Editor’s note: February is Cancer Prevention Month. Throughout this past month, the American Association for Cancer Research (AACR) has been pleased to support the American Institute for Cancer Research (AICR) Cancer Prevention: Together We Can campaign, an initiative dedicated to promoting evidence-based information to reduce cancer risk. This blog post was developed and shared by the AICR.
AICR research focuses on how diet, nutrition, physical activity, and weight affect cancer risk and survival. In the United States, about one in three of the most common cancers could be prevented if everyone were at a healthy weight, maintained physical activity, and ate a healthy diet.
A recent study in the United Kingdom found that people who followed five aspects of a healthy lifestyle were significantly less likely to be diagnosed with cancer than those who did not. Overall risk of cancer was reduced by about one-third in people who were non-smokers, had a healthy weight, were physically active, ate a healthy diet, and limited alcohol within the national guidelines.
For this study, data were collected from over 340,000 participants in the UK Biobank, a prospective study of about half a million people.
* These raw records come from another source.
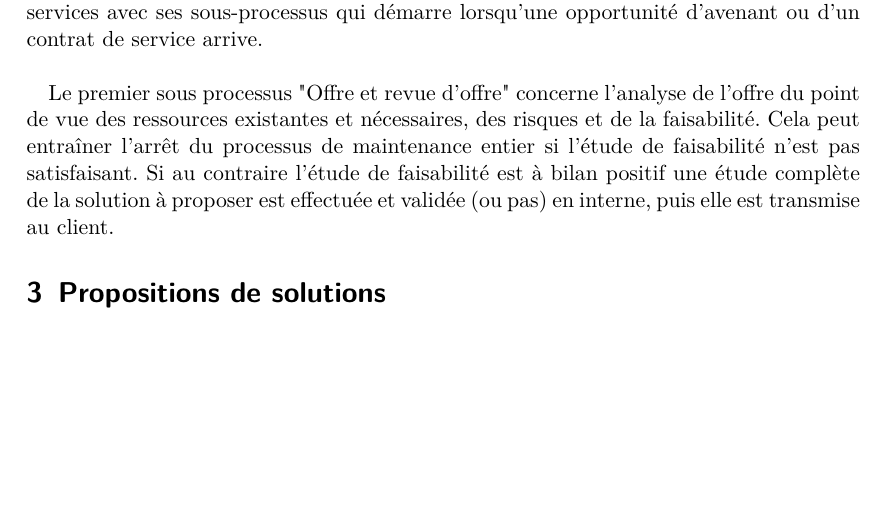
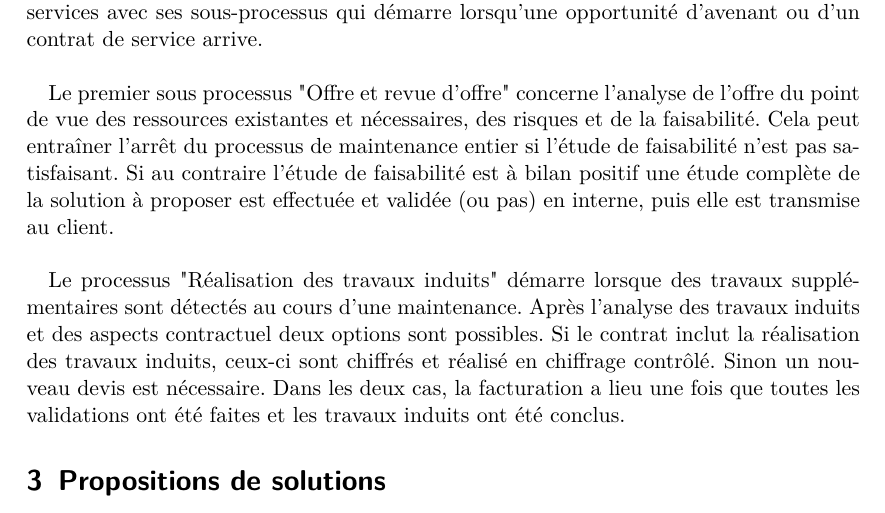
Before and after one commit to c3dric373/pld-sie, a LaTeX document (rapport-synthese.tex): part of page 3 of 3, cut so that both start at the same text, the shorter picture padded with empty space. Compiled offline with pdfLaTeX.

Commit message:
Réalisation des travaux induits

```diff
--- a/rapport-synthese.tex
+++ b/rapport-synthese.tex
@@ -85,9 +85,9 @@ Version 1.0}
 \section{Comprehension des Processus}
 Nous nous intéressons ici au processus de gestion des contrats de maintenance et services avec ses sous-processus qui démarre lorsqu'une opportunité d'avenant ou d'un contrat de service arrive.\\
 
-Le premier sous processus "Offre et revue d'offre" concerne l'analyse de l'offre du point de vue des ressources existantes et nécessaires, des risques et de la faisabilité. Cela peut entraîner l'arrêt du processus de maintenance entier si l'étude de faisabilité n'est pas satisfaisant. Si au contraire l'étude de faisabilité est à bilan positif une étude complète de la solution à proposer est effectuée et validée (ou pas) en interne, puis elle est transmise au client.
+Le premier sous processus "Offre et revue d'offre" concerne l'analyse de l'offre du point de vue des ressources existantes et nécessaires, des risques et de la faisabilité. Cela peut entraîner l'arrêt du processus de maintenance entier si l'étude de faisabilité n'est pas satisfaisant. Si au contraire l'étude de faisabilité est à bilan positif une étude complète de la solution à proposer est effectuée et validée (ou pas) en interne, puis elle est transmise au client.\\
 
-
+Le processus "Réalisation des travaux induits" démarre lorsque des travaux supplémentaires sont détectés au cours d'une maintenance. Après l'analyse des travaux induits et des aspects contractuel deux options sont possibles. Si le contrat inclut la réalisation des travaux induits, ceux-ci sont chiffrés et réalisé en chiffrage contrôlé. Sinon un nouveau devis est nécessaire. Dans les deux cas, la facturation a lieu une fois que toutes les validations ont été faites et les travaux induits ont été conclus.
 
 
 \section{Propositions de solutions}
```
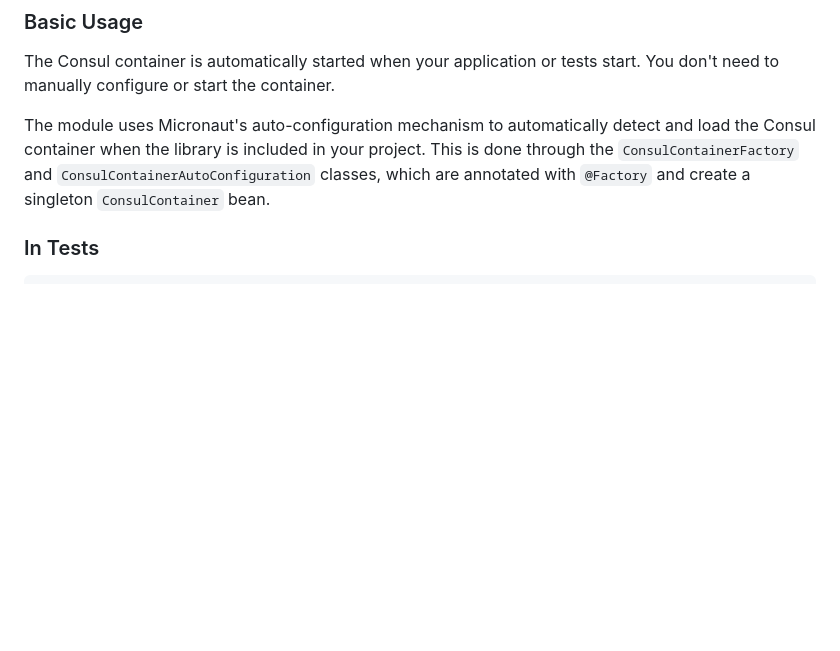
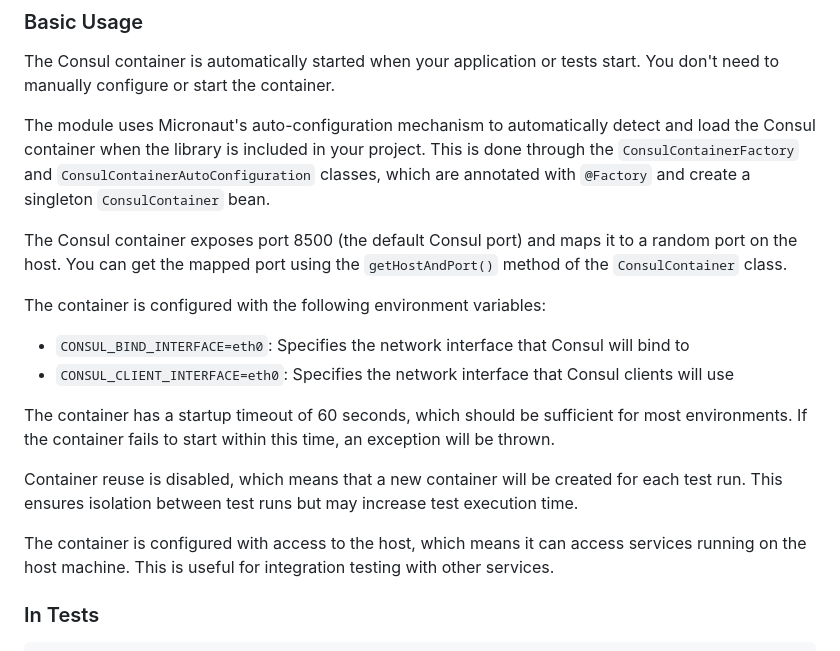
Before and after one commit to krickert/micronaut-multiproject-example, a Markdown page: pipeline-service-test-utils/micronaut-test-consul-container/README.md, the part around the change. Drawn GitHub-style; blank space fills up the shorter version.

```diff
--- a/pipeline-service-test-utils/micronaut-test-consul-container/README.md
+++ b/pipeline-service-test-utils/micronaut-test-consul-container/README.md
@@ -52,6 +52,18 @@ Add the following to your `pom.xml`:
 The Consul container is automatically started when your application or tests start. You don't need to manually configure or start the container.
 
 The module uses Micronaut's auto-configuration mechanism to automatically detect and load the Consul container when the library is included in your project. This is done through the `ConsulContainerFactory` and `ConsulContainerAutoConfiguration` classes, which are annotated with `@Factory` and create a singleton `ConsulContainer` bean.
+
+The Consul container exposes port 8500 (the default Consul port) and maps it to a random port on the host. You can get the mapped port using the `getHostAndPort()` method of the `ConsulContainer` class.
+
+The container is configured with the following environment variables:
+- `CONSUL_BIND_INTERFACE=eth0`: Specifies the network interface that Consul will bind to
+- `CONSUL_CLIENT_INTERFACE=eth0`: Specifies the network interface that Consul clients will use
+
+The container has a startup timeout of 60 seconds, which should be sufficient for most environments. If the container fails to start within this time, an exception will be thrown.
+
+Container reuse is disabled, which means that a new container will be created for each test run. This ensures isolation between test runs but may increase test execution time.
+
+The container is configured with access to the host, which means it can access services running on the host machine. This is useful for integration testing with other services.
 
 ### In Tests
 
```
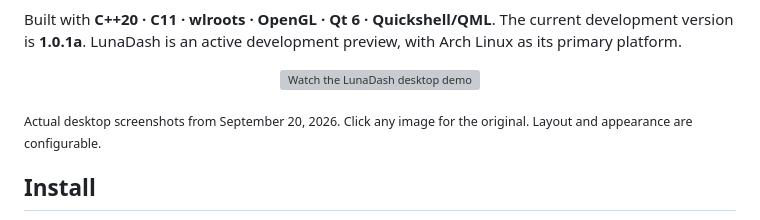
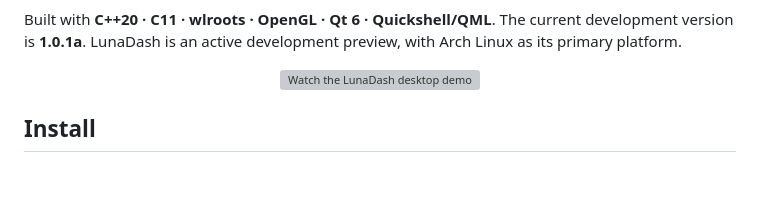
Before and after one commit to LuYishan-4/LunaDash, a Markdown page: README.md, the part around the change. Rendered like a GitHub page; blank space fills up the shorter version; grey boxes are pictures that could not be loaded.

```diff
--- a/README.md
+++ b/README.md
@@ -40,7 +40,6 @@ Built with **C++20 · C11 · wlroots · OpenGL · Qt 6 · Quickshell/QML**. The
   </a>
 </p>
 
-<sub>Actual desktop screenshots from September 20, 2026. Click any image for the original. Layout and appearance are configurable.</sub>
 
 <a id="install"></a>
 
```
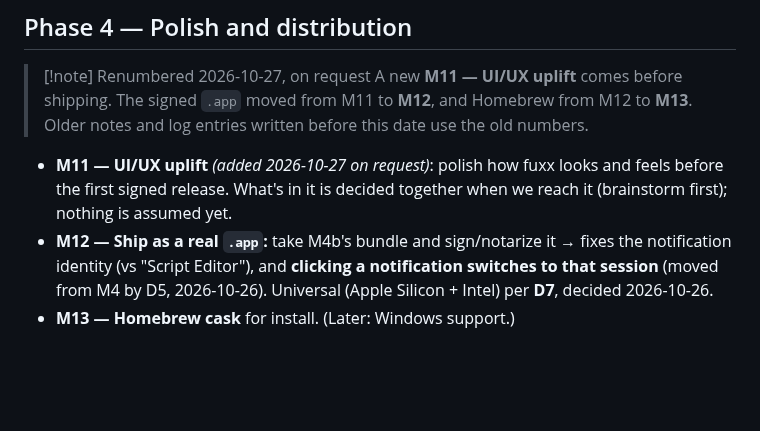
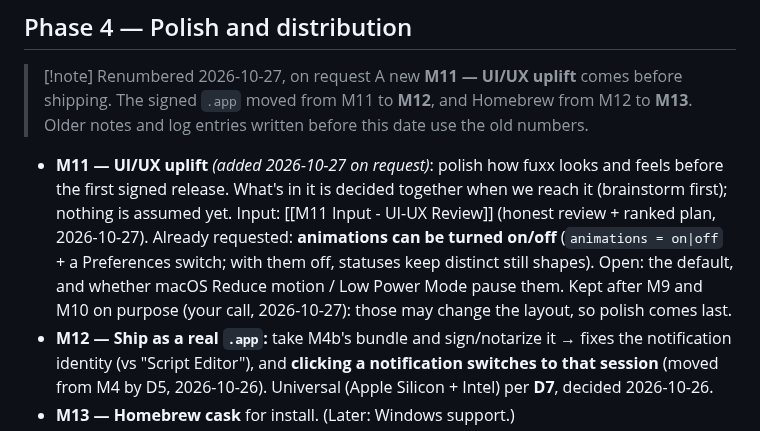
Before and after one commit to fitzfitz/fuxx-cli, a Markdown page: docs/04-Development/40 - Roadmap.md, the part around the change. Drawn GitHub-style; blank space fills up the shorter version.

Commit message:
docs: M11 input — UI/UX review; animation toggle requested; two sidebar/theme bugs logged

```diff
--- a/docs/04-Development/40 - Roadmap.md
+++ b/docs/04-Development/40 - Roadmap.md
@@ -58,6 +58,10 @@ each before the next; record it in [[60 - Progress Log]]. Features referenced he
 
 - **M11 — UI/UX uplift** *(added 2026-10-27 on request)*: polish how fuxx looks and feels before the first signed
   release. What's in it is decided together when we reach it (brainstorm first); nothing is assumed yet.
+  Input: [[M11 Input - UI-UX Review]] (honest review + ranked plan, 2026-10-27). Already requested: **animations
+  can be turned on/off** (`animations = on|off` + a Preferences switch; with them off, statuses keep distinct still
+  shapes). Open: the default, and whether macOS Reduce motion / Low Power Mode pause them. Kept after M9 and M10
+  on purpose (your call, 2026-10-27): those may change the layout, so polish comes last.
 - **M12 — Ship as a real `.app`:** take M4b's bundle and sign/notarize it → fixes the notification identity (vs "Script Editor"), and **clicking a notification switches to that session** (moved from M4 by D5, 2026-10-26). Universal (Apple Silicon + Intel) per **D7**, decided 2026-10-26.
 - **M13 — Homebrew cask** for install. (Later: Windows support.)
 
```
Also changed, not shown: docs/04-Development/M11 Input - UI-UX Review.md (added, +471 -0 lines), 1 other file.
In a follow-up after five years (median), 14,285 participants who were diagnosed with cancer were quizzed on their lifestyle habits. Participants who met all five of the healthy living factors were 32 percent less likely to be diagnosed with cancer than those who satisfied only one or none. The addition of each healthy behavior was associated with an 8 percent reduction in cancer risk.
“Even small changes in lifestyle can change your cancer risk, and adopting healthy behaviors will reduce your risk of other common chronic diseases, too,” says Nigel Brockton, PhD, director of research at the American Institute for Cancer Research.
The researchers report a 25 percent reduction in colorectal cancer and a 35 percent reduction in breast cancer, which are in line with other published data. AICR/WCRF CUP reports show that lifestyle plays a central role in reducing risk for both of these cancers. Weight, physical activity, alcohol, and diet all link to colorectal cancer risk, and alcohol, weight, and physical activity link to postmenopausal breast cancer.
Along with large reductions in cancer risk and cancer mortality, the researchers also found reductions in diabetes, vascular disease, and dementia, thereby showing large health benefits from healthy behaviors.
The study’s authors said the strengths of this study are the size of the cohort and the prospective collection of data. The main limitations, they noted, are the low response rate to the UK Biobank, and the relatively broad dichotomization of behaviors into “healthy” and “not healthy.” Researchers did not look at diet beyond fruit and vegetable intake, and the analysis of smoking did not take into account former smokers. However, these results are consistent with other large population studies that have used more sophisticated data collection. The results are also consistent with AICR/WCRF recommendations and conclusions from AICR/WCRF Continuous Update Project reports.
If making wholesale changes to your lifestyle is overwhelming, the authors suggest that taking up one additional healthy behavior may be a more acceptable message. The authors also emphasize that clinicians should “make every contact count” to reinforce the importance of adopting health behaviors to reduce chronic disease risk.
The American Institute for Cancer Research (AICR) is the cancer charity that fosters research on the relationship of diet, nutrition, physical activity, and weight management to cancer risk, interprets the scientific literature, and educates the public about the results. For more information, visit www.aicr.org